**Work item**
Whenever a line below holds the word "function", copy that line.

**Stored entries**
※ ※ ※
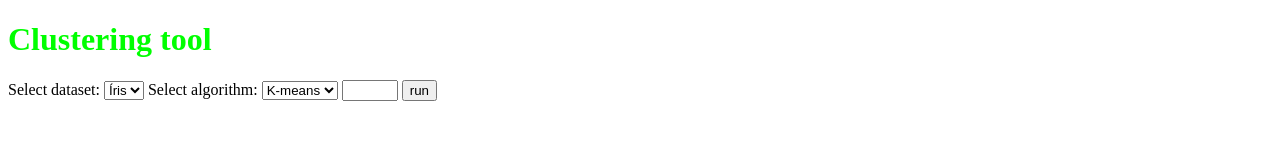
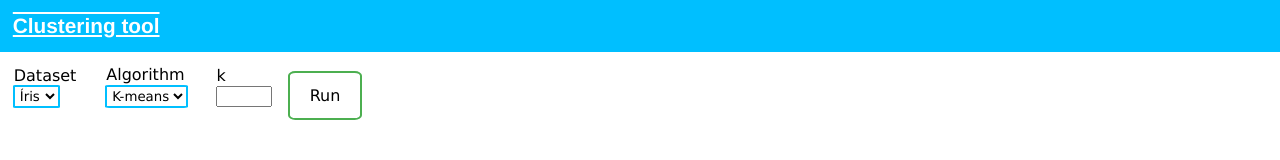
Before and after one commit to PauloHARocha/clustering-tool, a website: page index.html in a window 1280 px wide. Drawn offline with Linux system fonts and the light colour scheme.

Commit message:
Adding style to page.

```diff
--- a/index.html
+++ b/index.html
@@ -5,28 +5,39 @@
     <meta name="viewport" content="width=device-width, initial-scale=1.0">
     <meta http-equiv="X-UA-Compatible" content="ie=edge">
     <link rel="stylesheet" href="css/main.css">
+
     <title>Clustering</title>
 </head>
 <body>
     <main id="content">
+        <header class="navigation">
             <h1>Clustering tool</h1>
+        </header>
+
         <section id="form-section">
             <form>
-                <label for="dataset">Select dataset:</label>
-                <select  id="dataset">
+                <div class="form-element">
+                    <label for="dataset">Dataset</label>
+                    <select  id="dataset" class="slc">
                         <option value='0'>Íris</option>
                     </select>
-                <label for="algorithm">Select algorithm:</label>
-                <select id="algorithm">
+                </div>
+                <div class="form-element">
+                    <label for="algorithm">Algorithm</label>
+                    <select class="slc" id="algorithm">
                         <option value='0'>K-means</option>
                     </select>
+                </div>
+                <div class="form-element">
+                    <label for="k">k</label>
                     <input type="number" name="input_k" id="k" max="50" min="1">
-                <input type="submit" value='run' id='form-submit'>
+                </div>
+                <input type="submit" class="btn" value='Run' id='form-submit'>
+                <section id="select-section" class="form-element"> </section>
+                <h2 id="result_title" class="form-element"></h2>
             </form>
         </section>
-        <section id="select-section">
 
-        </section>
 
 
 
@@ -35,5 +46,6 @@
     </main>
     <script src="js/main.js"></script>
     <script src="js/canvasjs.min.js"></script>
+
 </body>
 </html>
--- a/js/main.js
+++ b/js/main.js
@@ -36,7 +36,8 @@ class Result{
 window.onload = function () {
     let form_submit = document.getElementById('form-submit');
     let result = {};
-    const colors = ["green", "red", "yellow", "blue", "purple",
+    let charts = [];
+    const colors = ["green", "red", "blue", "yellow", "purple",
         "orange", "brown", "pink", "gray", "cyan",
         '#80B300', '#809900', '#E6B3B3', '#6680B3', '#66991A',
         '#FF99E6', '#CCFF1A', '#FF1A66', '#E6331A', '#33FFCC',
@@ -96,11 +97,13 @@ window.onload = function () {
 
         let select_label = document.createElement("label");
         select_label.setAttribute('for', 'itr');
-        select_label.innerHTML = 'Iteration: ';
+        select_label.id = 'l_iter';
+        select_label.innerHTML = `Iteration`;
         select_section.appendChild(select_label);
 
         let select_itr = document.createElement("select");
         select_itr.id = `itr`;
+        select_itr.setAttribute('class', 'slc iteration');
         select_section.appendChild(select_itr);
 
         let option_itr;
@@ -113,6 +116,7 @@ window.onload = function () {
 
         select_itr.addEventListener('change', function (e) {
             result.setCurrentIteration(select_itr.options[select_itr.selectedIndex].value);
+            select_label.innerHTML = `Iteration`;
             centroids_chart();
         })
     }
@@ -163,16 +167,21 @@ window.onload = function () {
         let clusters_data = result.clusters;
         let text;
         let itr = result.current_itr;
-        let charts = []
         let centroids_chart = [];
         let clusters_chart = [];
+
+        for (let c = 0; c < charts.length; c++) {
+            charts[c].destroy();
+        }
+        charts = [];
 
         let data_config = [];
         let graphics_section = document.getElementById("graphics");
         graphics_section.innerHTML = '';
 
-        text = `${form_ds.options[form_ds.selectedIndex].text} / ${form_ag.options[form_ag.selectedIndex].text} / ${form_k.value} / iter ${itr}`;
-
+        text = `${form_ds.options[form_ds.selectedIndex].text} / ${form_ag.options[form_ag.selectedIndex].text} / k = ${form_k.value} /  iteration = ${itr}`;
+        let title = document.getElementById('result_title');
+        title.innerHTML = text;
         for(x in result.dimensions){
             for (y in result.dimensions){
                 if (x < y){
@@ -190,8 +199,8 @@ window.onload = function () {
                             color: colors[i],
                             markerType: "circle",
                             markerSize: 4,
-                            name: `Cluster ${i}`,
-                            showInLegend: false,
+                            name: `${clusters_keys_j.length}`,
+                            showInLegend: true,
                             dataPoints: clusters_chart
                         })
 
@@ -213,7 +222,7 @@ window.onload = function () {
 
                     let div = document.createElement("div");
                     div.style.width = '33%';
-                    div.style.height = '300px';
+                    div.style.height = '250px';
                     div.style.display = 'inline-block';
                     div.id = `chartContainer${x}${y}`;
                     graphics_section.appendChild(div);
@@ -221,7 +230,7 @@ window.onload = function () {
                         // animationEnabled: true,
                         zoomEnabled: true,
                         title: {
-                            text: text
+                            // text: text
                         },
                         axisX: {
                             title: `Dimension ${x}`,
--- a/sass/main.scss
+++ b/sass/main.scss
@@ -1,3 +1,84 @@
-h1{
-    color: #00FF00;
+body{
+    margin: 0;
 }
+
+label{
+    display: block;
+}
+
+h2 {
+  font-family: 'Franklin Gothic Medium', 'Arial Narrow', Arial, sans-serif;
+}
+
+.navigation {
+  list-style: none;
+  margin: 0;
+
+  background: deepskyblue;
+
+  display: -webkit-box;
+  display: -moz-box;
+  display: -ms-flexbox;
+  display: -webkit-flex;
+  display: flex;
+
+  -webkit-flex-flow: row wrap;
+  justify-content: flex-start;
+}
+
+.navigation h1{
+  text-decoration: overline underline;
+  display: block;
+  color: white;
+  font-size: 1.3em;
+  margin-left: 1%;
+  font-family: 'Franklin Gothic Medium', 'Arial Narrow', Arial, sans-serif;
+}
+
+.form-element {
+    display: inline-block;
+    margin: 1%;
+}
+
+.btn {
+    text-align: center;
+    text-decoration: none;
+    font-size: 1em;
+    -webkit-transition-duration: 0.2s; /* Safari */
+    transition-duration: 0.2s;
+    cursor: pointer;
+    background-color: white;
+    color: black;
+    border: 2px solid #4CAF50;
+    border-radius: 10%;
+}
+
+.btn:hover, .btn:focus {
+    background-color: #4CAF50;
+    color: white;
+}
+
+.slc {
+   padding: 0.5%;
+   box-shadow: none;
+   background-color: white;
+   border: 2px solid deepskyblue;
+   border-radius: 5%;
+   -webkit-transition-duration: 0.2s; /* Safari */
+    transition-duration: 0.2s;
+}
+
+.slc:hover, .slc:focus {
+    background-color: deepskyblue;
+    color: white;
+}
+
+.btn, .slc, label {
+    padding: 1% 1.5%;
+    font-family: 'Lucida Sans', 'Lucida Sans Regular', 'Lucida Grande', 'Lucida Sans Unicode', Geneva, Verdana, sans-serif;
+}
+
+.iteration{
+    padding: 5% 20%;
+    font-size: 1em;
+}
```
Also changed, not shown: css/main.css. Lines whose indentation alone changed are shown as unchanged.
※ ※ ※
**Solution to this task**
 window.onload = function () {
@@ -96,11 +97,13 @@ window.onload = function () {
@@ -113,6 +116,7 @@ window.onload = function () {
         select_itr.addEventListener('change', function (e) {
@@ -163,16 +167,21 @@ window.onload = function () {
@@ -190,8 +199,8 @@ window.onload = function () {
@@ -213,7 +222,7 @@ window.onload = function () {
@@ -221,7 +230,7 @@ window.onload = function () {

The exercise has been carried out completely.